It took more than 10 years of planning to stage an exhibit of such nature that doesn’t conflict with the country’s strict laws against displaying Nazi paraphernalia in public. The exhibit curators have mounted more than 1,000 items, including photographs, artworks, uniforms, videos and narrative, to draw the connection between Hitler’s rise to power and the personal cult surrounding him. Approximately 10,000 people attended the opening weekend.
According to Stephan Kramer, the general secretary of the Central Council of Jews,
“The exhibition is going in the right direction, it is dealing seriously with the issue, and I don’t think there is a danger of any form of glorification. […] “The exhibition does not excuse Hitler, nor does it stylize or glorify him. […] The current debate about the integration of people of foreign backgrounds, particularly Islamic, into mainstream society in Germany, should moreover be viewed through the lens of this history. […] The exhibition does not excuse Germans for their role in Nazi Germany.”
The New York Times recently published a lengthy article on the exhibit, under the headline Hitler Exhibition Explores a Wider Circle of Guilt. The paper states,
“The planners began discussing this kind of show 10 years ago [and] an expert committee viewed it as part of a continuum of penance and awareness that historians say began with the Auschwitz trials. […] The exhibit, with all its photographs of young and old adoring Hitler, also sought to dispel the notion that the Nazi spirit was simply impossible to resist.”
German-Jews in exile, who fled Germany to escape the Holocaust, shared many memories of their childhood. They remembered friends, the language spoken and the foods they ate. They remembered bullying, being cast aside, harassed or worse.
But childhood memories were also filled with warmth, of remembering a first day in school. German school children carry cardboard cones, filled with sweets and little treats, to their first day in school. The so-called Schultüten are a century-old tradition. There’s not a child in Germany, then or now, that has not carried his or her precious load to school.
That old tradition that unites all school children led to the idea to launch a unique remembrance project, initiated by Carolyn Naumann and co-organized by the Anne-Frank-Zentrum and the Humboldt University in Berlin: “The sugar cone project” — a collection of photographs of German Jewish schoolchildren just before they fled Nazi Germany into exile and their stories of life before the war. The idea for the project was born while Naumann accompanied German Jewish refugees on their federally funded visit to their hometown, Berlin, where they shared such childhood memories as standing side-by-side with their non-Jewish school friends, all proudly displaying their cones. (In the picture, the brochure of the project, showing Heinz Goldstein on the left with an unknown friend, ca. 1935, in the Jewish Elementary School Fasanenstrasse in Berlin).
The collection of pictures showing six-years-olds and their sugar cones — just before they were deemed unfit to stay (or were sent to their death) — can help school children of today understand the realities of that time, the brutality of daily struggles, when people were clinging to even a sliver of normalcy.

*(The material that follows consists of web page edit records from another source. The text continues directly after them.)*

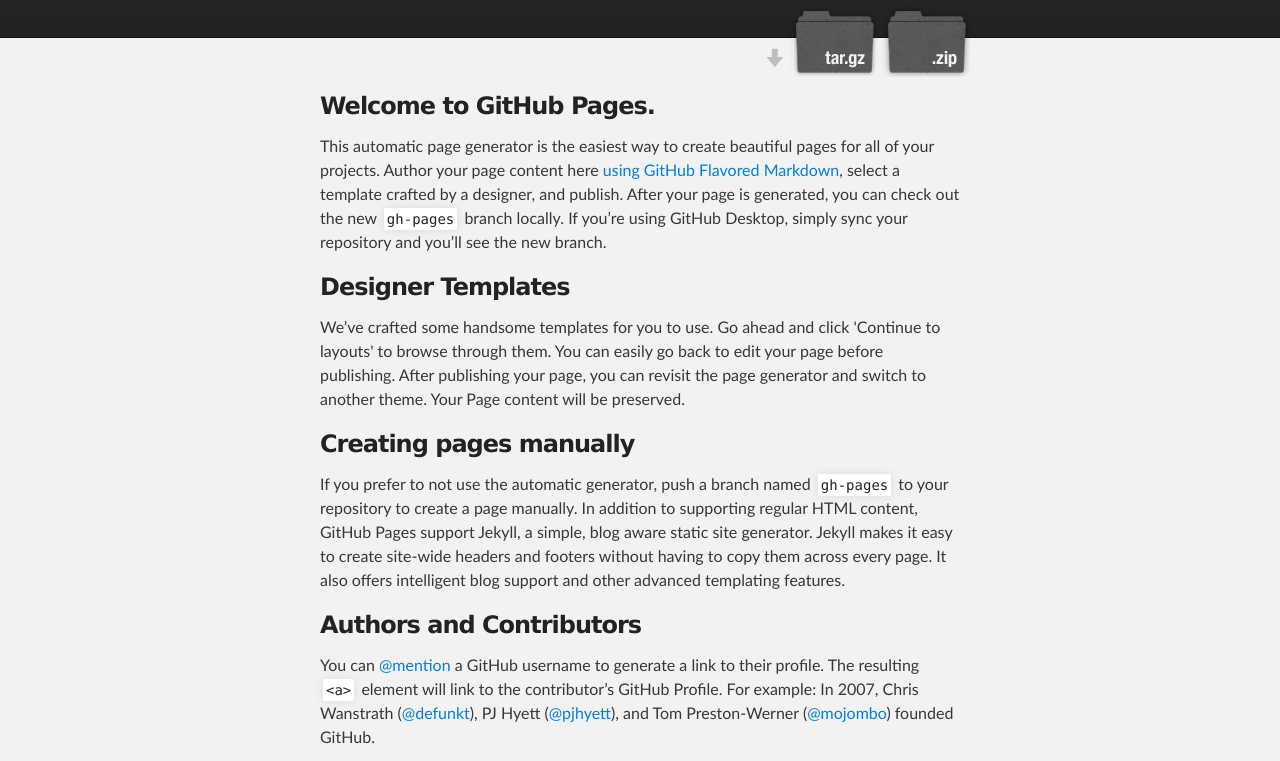
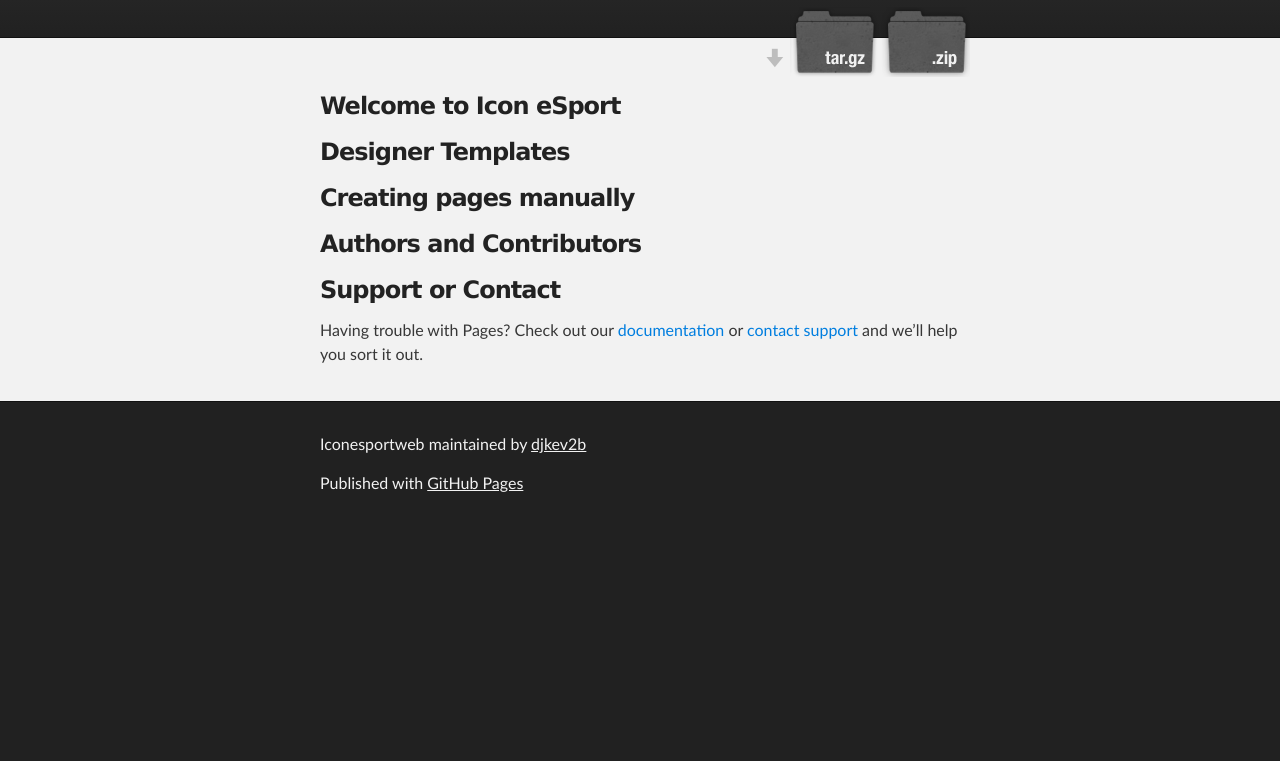
Before and after one commit to djkev2b/IconeSportWeb, a plain HTML site: page index.html in a window 1280 px wide. Shown: the part 172-933 px from the top of the page. After the commit the page ends 800 px from the top, so only its background shows below. Drawn offline with Linux system fonts and the light colour scheme.

Commit message:
Update index.html

```diff
--- a/index.html
+++ b/index.html
@@ -32,24 +32,17 @@
     <div id="main_content_wrap" class="outer">
       <section id="main_content" class="inner">
         <h3>
-<a id="welcome-to-github-pages" class="anchor" href="#welcome-to-github-pages" aria-hidden="true"><span class="octicon octicon-link"></span></a>Welcome to GitHub Pages.</h3>
+<a id="welcome-to-github-pages" class="anchor" href="#welcome-to-github-pages" aria-hidden="true"><span class="octicon octicon-link"></span></a>Welcome to Icon eSport</h3>
 
-<p>This automatic page generator is the easiest way to create beautiful pages for all of your projects. Author your page content here <a href="https://guides.github.com/features/mastering-markdown/">using GitHub Flavored Markdown</a>, select a template crafted by a designer, and publish. After your page is generated, you can check out the new <code>gh-pages</code> branch locally. If you’re using GitHub Desktop, simply sync your repository and you’ll see the new branch.</p>
 
 <h3>
 <a id="designer-templates" class="anchor" href="#designer-templates" aria-hidden="true"><span class="octicon octicon-link"></span></a>Designer Templates</h3>
 
-<p>We’ve crafted some handsome templates for you to use. Go ahead and click 'Continue to layouts' to browse through them. You can easily go back to edit your page before publishing. After publishing your page, you can revisit the page generator and switch to another theme. Your Page content will be preserved.</p>
-
 <h3>
 <a id="creating-pages-manually" class="anchor" href="#creating-pages-manually" aria-hidden="true"><span class="octicon octicon-link"></span></a>Creating pages manually</h3>
 
-<p>If you prefer to not use the automatic generator, push a branch named <code>gh-pages</code> to your repository to create a page manually. In addition to supporting regular HTML content, GitHub Pages support Jekyll, a simple, blog aware static site generator. Jekyll makes it easy to create site-wide headers and footers without having to copy them across every page. It also offers intelligent blog support and other advanced templating features.</p>
-
 <h3>
 <a id="authors-and-contributors" class="anchor" href="#authors-and-contributors" aria-hidden="true"><span class="octicon octicon-link"></span></a>Authors and Contributors</h3>
-
-<p>You can <a href="https://github.com/blog/821" class="user-mention">@mention</a> a GitHub username to generate a link to their profile. The resulting <code>&lt;a&gt;</code> element will link to the contributor’s GitHub Profile. For example: In 2007, Chris Wanstrath (<a href="https://github.com/defunkt" class="user-mention">@defunkt</a>), PJ Hyett (<a href="https://github.com/pjhyett" class="user-mention">@pjhyett</a>), and Tom Preston-Werner (<a href="https://github.com/mojombo" class="user-mention">@mojombo</a>) founded GitHub.</p>
 
 <h3>
 <a id="support-or-contact" class="anchor" href="#support-or-contact" aria-hidden="true"><span class="octicon octicon-link"></span></a>Support or Contact</h3>
```
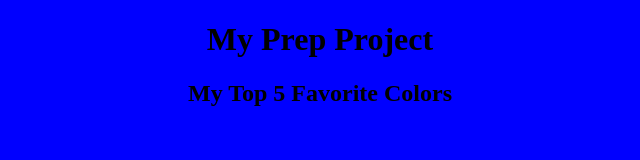
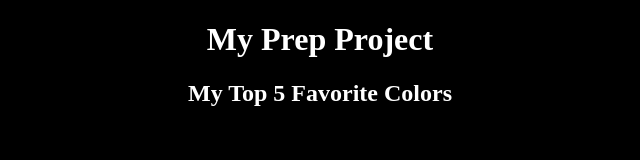
Before and after one commit to TH8359/prep-project, a plain HTML site: page index.html in a window 1280 px wide. Shown: the whole page, without its empty margins (320-960 px from the left). Drawn offline with Linux system fonts and the light colour scheme.

Commit message:
change background and text color

```diff
--- a/style.css
+++ b/style.css
@@ -1,9 +1,11 @@
 body {
-    background: blue;
+    background: #000000;
     h1{
         text-align: center;
+        color: #ffffff;
     }
     h2{
         text-align: center;
+        color: #ffffff;
     }
   }
```
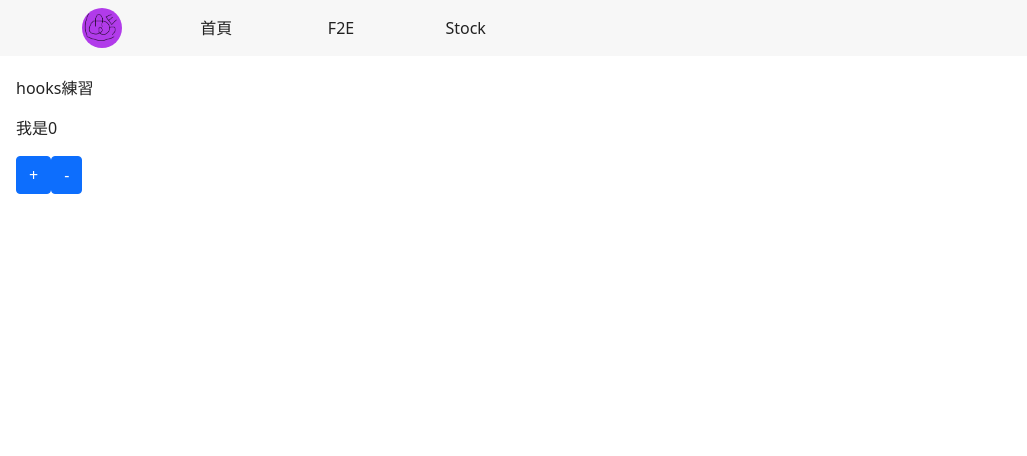
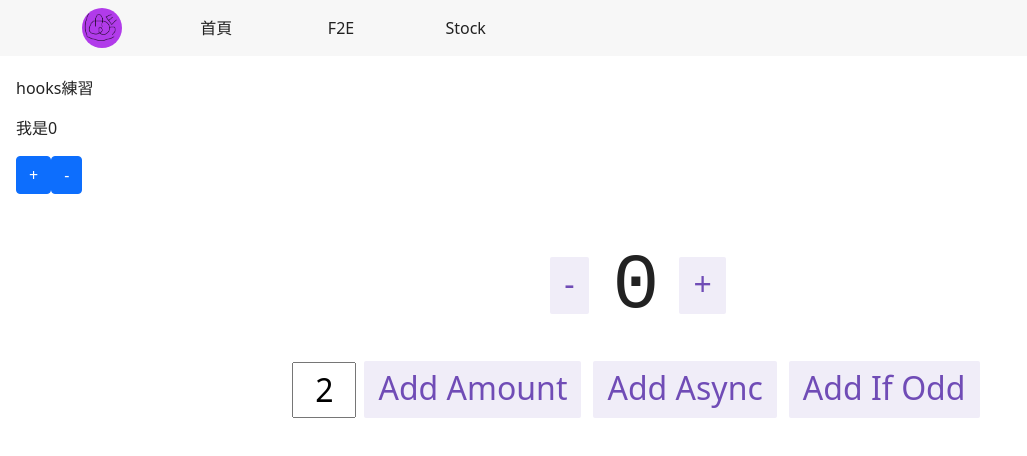
Before and after one commit to WilsonChen40172/free-whale, a React (Create React App) app: page /f2e in a window 1280 px wide. Shown: the top 456 px of the page, without its empty margins (0-1027 px from the left). Built offline with nearby package versions, Linux system fonts and the light colour scheme.

Commit message:
add Counter

```diff
--- a/src/views/F2E.js
+++ b/src/views/F2E.js
@@ -1,6 +1,6 @@
 import React, { useState, useEffect } from "react";
 import { Button } from "react-bootstrap";
-
+import { Counter } from "../features/counter/Counter";
 const F2E = () => {
   const [number, setNumber] = useState(0);
 
@@ -19,7 +19,9 @@ const F2E = () => {
         <Button onClick={() => setNumber(number + 1)}>+</Button>
         <Button onClick={() => setNumber(number - 1)}>-</Button>
       </div>
-      <div className="section"></div>
+      <div className="section">
+        <Counter />
+      </div>
     </div>
   );
 };
```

If you have photos of that time, showing Jewish schoolchildren with their sugar cones, or would like to share your story, please contact Carolyn Naumann, who is also searching for teachers that are interested in the project and would like to help.
I would like to know if there exists an exchange program for 1st generation German and Jewish adults.
The only way to assure this never happens again is to break down the wall.
I have met many Germans in my career, and they are as curious about my views as I am about theirs.
I would be very excited to participate in such a program. My father was a survivor from Dobzyn Poland and Auschwitz.
— Sandy Stolzman, United States